She won’t thank you for those. What are you going to gift wrap them in – the universal-fit car mats in black and red rubber, or the sports section ripped out of yesterday’s paper?
What have you done exactly, forgotten an anniversary or a birthday? Didn’t you pick up little Jonny’s cake from the bakery even though you promised you would?
And for God’s sake remember to peel off that price sticker. Let her presume you at least went to a supermarket, rather than panicked, swerved like a Hollywood stuntman, striped the tarmac a mint humbug when you saw the petrol pumps, the drooping flowers in the buckets on the kerb, got swept up in the promise of convenience. Why put in any effort when you could serve up chocolates enrobed in petroleum-stank?
Just say sorry and cook dinner for once.
Perhaps you forgot to give the dog its medicine, so she had to clean up a day’s worth of rot that had fallen from its arse again. You don’t look like a dog person though, is it the bins? Do you ever take them out? She’s fed up with being the only one who ever cleans the soap round the base of the taps, that congealed sandalwood scum?
Maybe you’re celebrating a job promotion, and this is your crappy apology for all those late nights away from home. Away from teatimes, bath times, bedtimes, whingey times, alone times. Maybe your success will buff away the hard edges of those memories. Maybe your success will stick her teeth shut, like toffee.
You could suggest a little getaway as you hand over your feeble gift. Something small, a log cabin, wood fire, no phones. Doesn’t mean you aren’t a waste of space.

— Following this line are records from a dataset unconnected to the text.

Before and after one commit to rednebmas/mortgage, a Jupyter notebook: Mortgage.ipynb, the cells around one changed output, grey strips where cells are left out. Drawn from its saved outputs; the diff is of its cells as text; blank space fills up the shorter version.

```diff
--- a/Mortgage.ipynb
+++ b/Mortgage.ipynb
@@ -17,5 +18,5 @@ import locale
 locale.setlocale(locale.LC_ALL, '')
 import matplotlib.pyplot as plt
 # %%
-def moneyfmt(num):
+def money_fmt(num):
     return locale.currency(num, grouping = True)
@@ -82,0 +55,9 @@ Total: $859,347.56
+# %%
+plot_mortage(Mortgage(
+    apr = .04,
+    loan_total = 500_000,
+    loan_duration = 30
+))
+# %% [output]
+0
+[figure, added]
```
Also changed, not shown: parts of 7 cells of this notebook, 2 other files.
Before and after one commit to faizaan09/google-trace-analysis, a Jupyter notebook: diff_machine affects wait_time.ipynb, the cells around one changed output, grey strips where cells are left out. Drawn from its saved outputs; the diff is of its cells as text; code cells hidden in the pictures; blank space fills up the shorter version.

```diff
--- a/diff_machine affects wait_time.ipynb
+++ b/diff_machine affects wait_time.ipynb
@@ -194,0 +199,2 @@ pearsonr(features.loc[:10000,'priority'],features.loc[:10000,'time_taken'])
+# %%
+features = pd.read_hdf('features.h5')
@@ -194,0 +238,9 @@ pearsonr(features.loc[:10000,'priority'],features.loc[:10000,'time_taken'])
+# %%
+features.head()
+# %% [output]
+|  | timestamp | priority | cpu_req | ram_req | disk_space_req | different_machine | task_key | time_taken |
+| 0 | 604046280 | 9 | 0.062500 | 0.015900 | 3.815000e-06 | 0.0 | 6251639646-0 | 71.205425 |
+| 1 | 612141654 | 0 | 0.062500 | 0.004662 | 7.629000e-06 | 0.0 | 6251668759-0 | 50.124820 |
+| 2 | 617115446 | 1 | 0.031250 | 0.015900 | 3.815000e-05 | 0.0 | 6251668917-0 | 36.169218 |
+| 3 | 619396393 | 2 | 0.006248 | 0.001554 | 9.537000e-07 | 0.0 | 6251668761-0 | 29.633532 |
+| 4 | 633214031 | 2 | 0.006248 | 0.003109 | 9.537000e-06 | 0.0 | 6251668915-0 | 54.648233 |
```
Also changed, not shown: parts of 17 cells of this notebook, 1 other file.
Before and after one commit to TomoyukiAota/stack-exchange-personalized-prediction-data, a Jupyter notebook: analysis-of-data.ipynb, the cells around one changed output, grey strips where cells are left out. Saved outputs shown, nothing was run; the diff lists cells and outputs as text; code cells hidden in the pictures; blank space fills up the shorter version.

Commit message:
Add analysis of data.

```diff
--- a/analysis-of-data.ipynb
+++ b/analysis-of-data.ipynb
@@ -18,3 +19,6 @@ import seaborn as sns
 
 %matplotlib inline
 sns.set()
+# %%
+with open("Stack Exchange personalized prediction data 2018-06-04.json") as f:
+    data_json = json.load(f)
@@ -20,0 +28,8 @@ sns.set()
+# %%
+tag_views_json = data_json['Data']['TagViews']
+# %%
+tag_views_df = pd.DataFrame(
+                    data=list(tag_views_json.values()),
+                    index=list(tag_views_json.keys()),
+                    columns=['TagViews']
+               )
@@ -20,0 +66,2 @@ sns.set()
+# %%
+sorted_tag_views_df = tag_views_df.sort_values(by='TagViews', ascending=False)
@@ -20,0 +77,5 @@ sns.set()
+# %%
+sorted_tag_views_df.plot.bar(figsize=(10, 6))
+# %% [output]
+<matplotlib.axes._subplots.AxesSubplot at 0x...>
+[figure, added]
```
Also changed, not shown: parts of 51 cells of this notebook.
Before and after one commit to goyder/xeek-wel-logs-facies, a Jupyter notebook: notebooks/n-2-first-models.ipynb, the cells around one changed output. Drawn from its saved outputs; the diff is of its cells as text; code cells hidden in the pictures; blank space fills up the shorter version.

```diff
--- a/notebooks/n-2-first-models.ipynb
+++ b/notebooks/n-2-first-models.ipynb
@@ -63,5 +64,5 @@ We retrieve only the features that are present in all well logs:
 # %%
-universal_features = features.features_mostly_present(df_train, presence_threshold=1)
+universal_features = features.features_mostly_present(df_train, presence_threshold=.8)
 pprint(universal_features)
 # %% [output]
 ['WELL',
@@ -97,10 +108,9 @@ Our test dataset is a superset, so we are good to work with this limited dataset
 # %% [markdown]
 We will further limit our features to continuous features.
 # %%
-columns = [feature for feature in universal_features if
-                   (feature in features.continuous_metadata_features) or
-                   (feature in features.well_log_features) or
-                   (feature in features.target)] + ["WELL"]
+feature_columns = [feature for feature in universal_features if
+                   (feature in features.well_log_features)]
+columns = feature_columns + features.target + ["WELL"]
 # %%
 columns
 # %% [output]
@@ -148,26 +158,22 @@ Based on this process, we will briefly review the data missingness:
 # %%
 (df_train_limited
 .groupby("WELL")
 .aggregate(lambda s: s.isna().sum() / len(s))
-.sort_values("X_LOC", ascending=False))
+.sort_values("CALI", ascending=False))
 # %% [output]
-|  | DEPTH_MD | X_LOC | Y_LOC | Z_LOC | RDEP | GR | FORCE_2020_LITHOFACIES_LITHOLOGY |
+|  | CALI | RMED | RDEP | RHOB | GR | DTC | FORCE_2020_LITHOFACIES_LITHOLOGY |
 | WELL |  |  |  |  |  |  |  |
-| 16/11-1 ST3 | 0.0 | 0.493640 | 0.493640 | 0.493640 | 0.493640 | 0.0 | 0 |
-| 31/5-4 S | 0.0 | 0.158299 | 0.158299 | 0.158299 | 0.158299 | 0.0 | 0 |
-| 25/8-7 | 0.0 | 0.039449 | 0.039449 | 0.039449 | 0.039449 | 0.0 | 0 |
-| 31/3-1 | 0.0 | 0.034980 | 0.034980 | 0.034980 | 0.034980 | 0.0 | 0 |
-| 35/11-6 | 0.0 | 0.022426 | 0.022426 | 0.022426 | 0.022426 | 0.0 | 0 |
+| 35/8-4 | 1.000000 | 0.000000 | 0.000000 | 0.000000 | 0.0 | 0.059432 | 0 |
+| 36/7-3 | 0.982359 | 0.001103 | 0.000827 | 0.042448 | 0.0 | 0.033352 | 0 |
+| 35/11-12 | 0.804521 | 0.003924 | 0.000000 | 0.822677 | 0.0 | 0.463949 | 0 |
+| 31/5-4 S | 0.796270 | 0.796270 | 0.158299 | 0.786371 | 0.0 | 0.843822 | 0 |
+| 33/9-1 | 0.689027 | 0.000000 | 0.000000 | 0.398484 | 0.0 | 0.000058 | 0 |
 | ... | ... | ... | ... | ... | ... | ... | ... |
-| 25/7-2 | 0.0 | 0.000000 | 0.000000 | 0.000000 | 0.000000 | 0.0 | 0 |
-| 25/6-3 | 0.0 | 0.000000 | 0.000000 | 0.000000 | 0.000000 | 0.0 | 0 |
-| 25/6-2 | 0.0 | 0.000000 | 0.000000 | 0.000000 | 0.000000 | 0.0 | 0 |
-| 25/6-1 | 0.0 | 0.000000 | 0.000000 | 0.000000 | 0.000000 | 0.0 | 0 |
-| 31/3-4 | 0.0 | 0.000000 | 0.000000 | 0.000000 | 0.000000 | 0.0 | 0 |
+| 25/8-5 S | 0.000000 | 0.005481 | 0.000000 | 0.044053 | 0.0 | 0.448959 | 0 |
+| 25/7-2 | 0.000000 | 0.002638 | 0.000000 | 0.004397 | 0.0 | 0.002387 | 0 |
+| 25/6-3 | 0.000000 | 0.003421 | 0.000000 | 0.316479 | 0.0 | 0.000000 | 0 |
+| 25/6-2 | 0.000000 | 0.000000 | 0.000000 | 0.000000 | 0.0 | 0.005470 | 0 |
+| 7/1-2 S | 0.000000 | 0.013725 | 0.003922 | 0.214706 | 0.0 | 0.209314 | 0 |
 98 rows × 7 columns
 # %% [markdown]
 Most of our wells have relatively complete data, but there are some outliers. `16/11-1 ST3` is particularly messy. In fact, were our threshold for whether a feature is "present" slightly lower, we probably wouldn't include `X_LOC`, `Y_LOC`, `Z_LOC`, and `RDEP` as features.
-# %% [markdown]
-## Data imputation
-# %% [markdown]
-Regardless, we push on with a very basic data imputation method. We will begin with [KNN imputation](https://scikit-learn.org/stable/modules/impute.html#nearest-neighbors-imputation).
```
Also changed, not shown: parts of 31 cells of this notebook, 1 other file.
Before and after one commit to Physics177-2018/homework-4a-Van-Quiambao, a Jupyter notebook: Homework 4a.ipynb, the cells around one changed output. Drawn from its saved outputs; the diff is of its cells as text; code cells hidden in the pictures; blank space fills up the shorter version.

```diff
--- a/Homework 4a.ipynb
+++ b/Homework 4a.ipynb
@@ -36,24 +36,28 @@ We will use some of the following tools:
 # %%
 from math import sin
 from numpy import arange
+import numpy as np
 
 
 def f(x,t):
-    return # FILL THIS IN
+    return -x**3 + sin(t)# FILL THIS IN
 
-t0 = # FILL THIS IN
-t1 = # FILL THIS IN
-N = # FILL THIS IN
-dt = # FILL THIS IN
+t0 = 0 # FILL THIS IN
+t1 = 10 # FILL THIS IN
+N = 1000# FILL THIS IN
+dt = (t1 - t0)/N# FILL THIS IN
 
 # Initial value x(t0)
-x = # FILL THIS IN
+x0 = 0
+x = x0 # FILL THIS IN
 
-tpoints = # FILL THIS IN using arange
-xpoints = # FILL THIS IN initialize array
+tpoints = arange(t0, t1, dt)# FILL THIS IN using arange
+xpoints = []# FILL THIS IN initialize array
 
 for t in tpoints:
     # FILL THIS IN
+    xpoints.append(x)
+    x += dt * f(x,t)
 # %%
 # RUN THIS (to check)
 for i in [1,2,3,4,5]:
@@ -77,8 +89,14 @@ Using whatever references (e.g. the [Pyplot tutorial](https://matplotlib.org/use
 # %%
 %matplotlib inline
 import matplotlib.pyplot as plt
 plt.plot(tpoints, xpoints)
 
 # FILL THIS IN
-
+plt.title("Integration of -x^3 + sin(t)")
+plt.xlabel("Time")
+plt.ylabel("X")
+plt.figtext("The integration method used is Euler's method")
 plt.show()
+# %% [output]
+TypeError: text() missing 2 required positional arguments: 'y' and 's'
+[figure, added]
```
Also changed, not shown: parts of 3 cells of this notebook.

Arseholes go camping too.
Because she will wonder, really wonder why you’ve come home with a present, no matter how puny. It’s so unlike you. She might suspect that the receptionist, who’s always had her eye on you, brought them into the office ‘for everyone’. The perfect excuse to stand close to you and share the same air. Your caramel-sticky breaths entwining. That you, devout and trustworthy, said thank you and made a joke about how your trousers were starting to feel tight so you’d better take them home instead. But the shame-salted cocoa will give you away. Because she’ll know you wanted to share the chocolates.
Perhaps you’ve fucked that receptionist, and your guilt has tempered you. You know that anything too grand, a trip to Paris or a diamond tiara like she actually deserves, would raise suspicion. Offering to help out at home too much like hard work. They’re only your kids, why should you have to play with them, hey? No, a box of waxy chocs that taste like Calpol is perfect.
I hope you get foil caught in your fillings.
Actually, I hope she does accept your chocolates, enjoys them even, but perhaps next time – which there definitely will be – get her something better. Proper chocolates from a shop, rather than a glorified pantry on a weed-riddled roundabout. Or don’t get her chocolates at all. Think about what she likes. I’ve always preferred savoury. In fact, I haven’t been able to eat anything sweet for months. There’s still a box of fudge in the porch, next to the roses, leaves wilted to nibs and stems almost entirely thorn.
Biography: Martha Lane is a writer by the sea. She writes extensively about grief, love, and all things unrequited. Many of her stories can be read online at marthalane.co.uk. Balancing too many projects is her natural state. Tweets @poor_and_clean